With the worldwide application of unlicensed spectrum around 60 GHz, it has become feasible to develop communication systems with data rates in the gigabit/second range. Yet this frequency range poses challenges like high propagation loss, oxygen absorption, high antenna directivity, and limited wall penetration. To overcome these issues, a two-channel, hybrid smart-antenna system operating at the 60-GHz band has been developed by Nuri Celik and Magdy F. Iskander from the University of Hawaii at Manoa with Motorola Labs' Rudy Emrick, Steven J. Franson, and John Holmes.

Research has shown that 60-GHz signals cannot propagate through walls and diffract around objects without significant power losses. Yet such limitations also reduce interference and increase the possibility for frequency reuse.
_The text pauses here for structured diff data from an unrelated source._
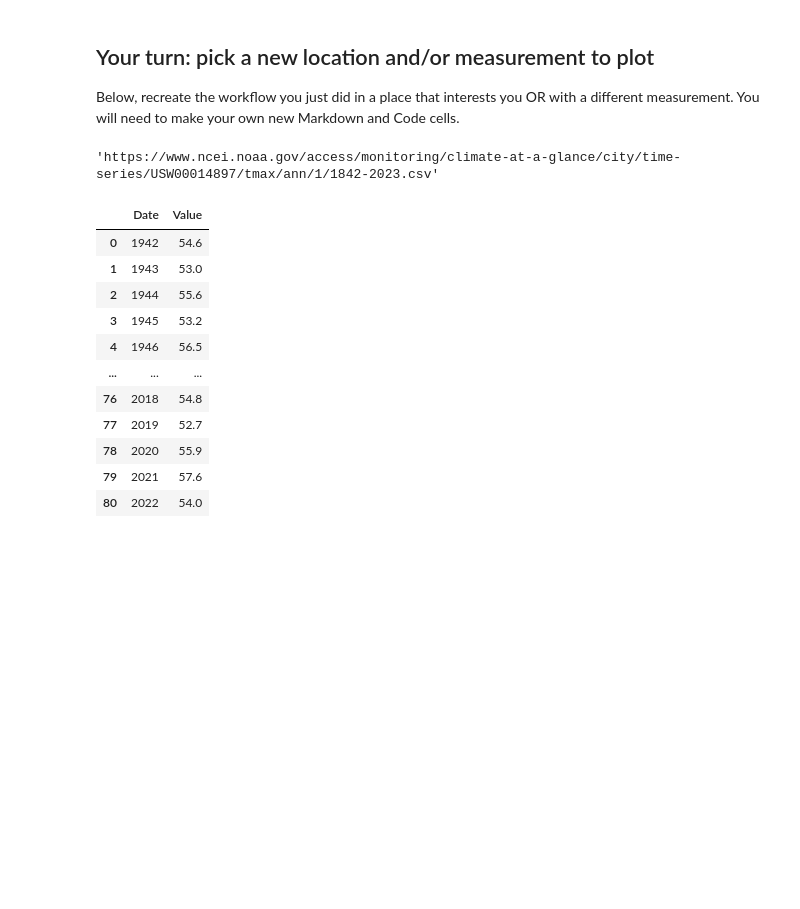
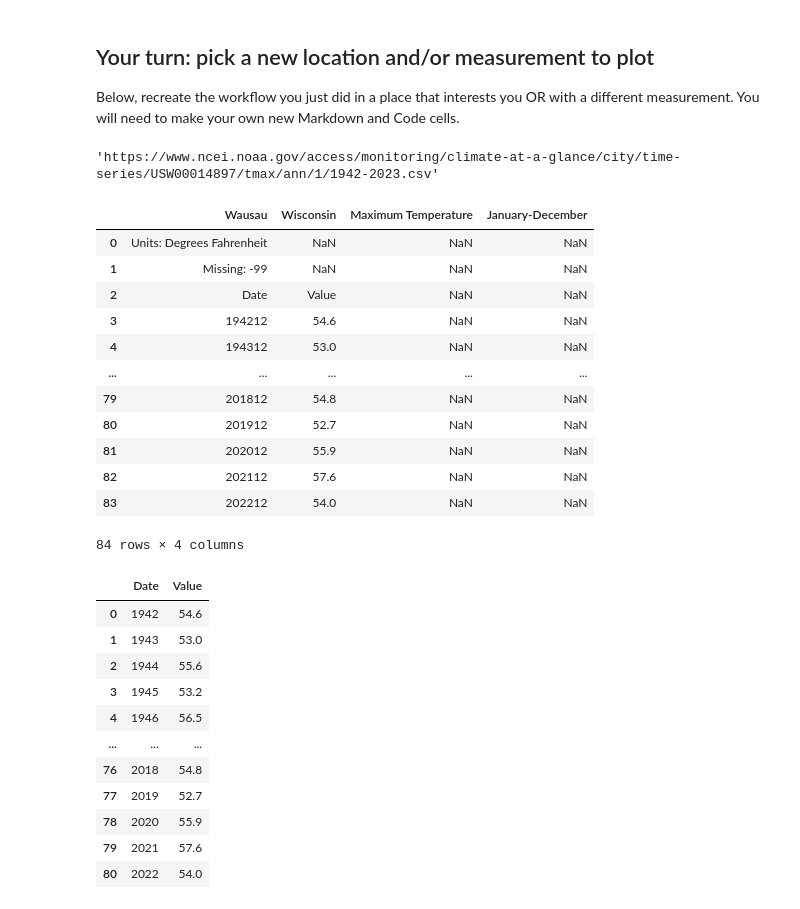
Before and after one commit to nquarder/get-started-with-reproducible-science-nquarder, a Jupyter notebook: Get Started with Open Reproducible Science!.ipynb, the cells around one changed output. Saved outputs shown, nothing was run; the diff lists cells and outputs as text; code cells hidden in the pictures; blank space fills up the shorter version.

Commit message:
testing NCEI data

```diff
--- a/Get Started with Open Reproducible Science!.ipynb
+++ b/Get Started with Open Reproducible Science!.ipynb
@@ -437,10 +434,28 @@ In 1949 the maximum temperature was 14.5 C and in 2022 it was 16.0 C.
 Below, recreate the workflow you just did in a place that interests you OR with a different measurement. You will need to make your own new Markdown and Code cells.
 # %%
 # Define url to Wausau, WI
-wausau_tmax_url = ("https://www.ncei.noaa.gov/access/monitoring/climate-at-a-glance/city/time-series/USW00014897/tmax/ann/1/1842-2023.csv")
+wausau_tmax_url = ("https://www.ncei.noaa.gov/access/monitoring/climate-at-a-glance/city/time-series/USW00014897/tmax/ann/1/1942-2023.csv")
 wausau_tmax_url
 # %% [output]
-'https://www.ncei.noaa.gov/access/monitoring/climate-at-a-glance/city/time-series/USW00014897/tmax/ann/1/1842-2023.csv'
+'https://www.ncei.noaa.gov/access/monitoring/climate-at-a-glance/city/time-series/USW00014897/tmax/ann/1/1942-2023.csv'
+# %%
+wausau_tmax_df = pd.read_csv(
+                    wausau_tmax_url)
+wausau_tmax_df
+# %% [output]
+|  | Wausau | Wisconsin | Maximum Temperature | January-December |
+| 0 | Units: Degrees Fahrenheit | NaN | NaN | NaN |
+| 1 | Missing: -99 | NaN | NaN | NaN |
+| 2 | Date | Value | NaN | NaN |
+| 3 | 194212 | 54.6 | NaN | NaN |
+| 4 | 194312 | 53.0 | NaN | NaN |
+| ... | ... | ... | ... | ... |
+| 79 | 201812 | 54.8 | NaN | NaN |
+| 80 | 201912 | 52.7 | NaN | NaN |
+| 81 | 202012 | 55.9 | NaN | NaN |
+| 82 | 202112 | 57.6 | NaN | NaN |
+| 83 | 202212 | 54.0 | NaN | NaN |
+84 rows × 4 columns
 # %%
 # Open and clean data using pandas
 wausau_tmax_df = pd.read_csv(
```
Also changed, not shown: parts of 4 cells of this notebook, 3 other files.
This solution uses several highly directive antennas and selects the highest-power antenna to overcome high propagation losses and provide antenna diversity to combat human shadowing. This system can detect the angle of arrival (AOA) for the incoming signal and adjust its beam pattern accordingly.

The implemented receiver comprises monolithic-microwave-integrated-circuit (MMIC) elements. By selecting the optimal twist angle to help overlap radiation patterns, the fine alignment of the transmit and receive beams is established through beamforming. See "Implementation and Experimental Verification of a Smart Antenna System Operating at 60-GHz Band," IEEE Transactions On Antennas And Propagation, September 2008, p. 2790.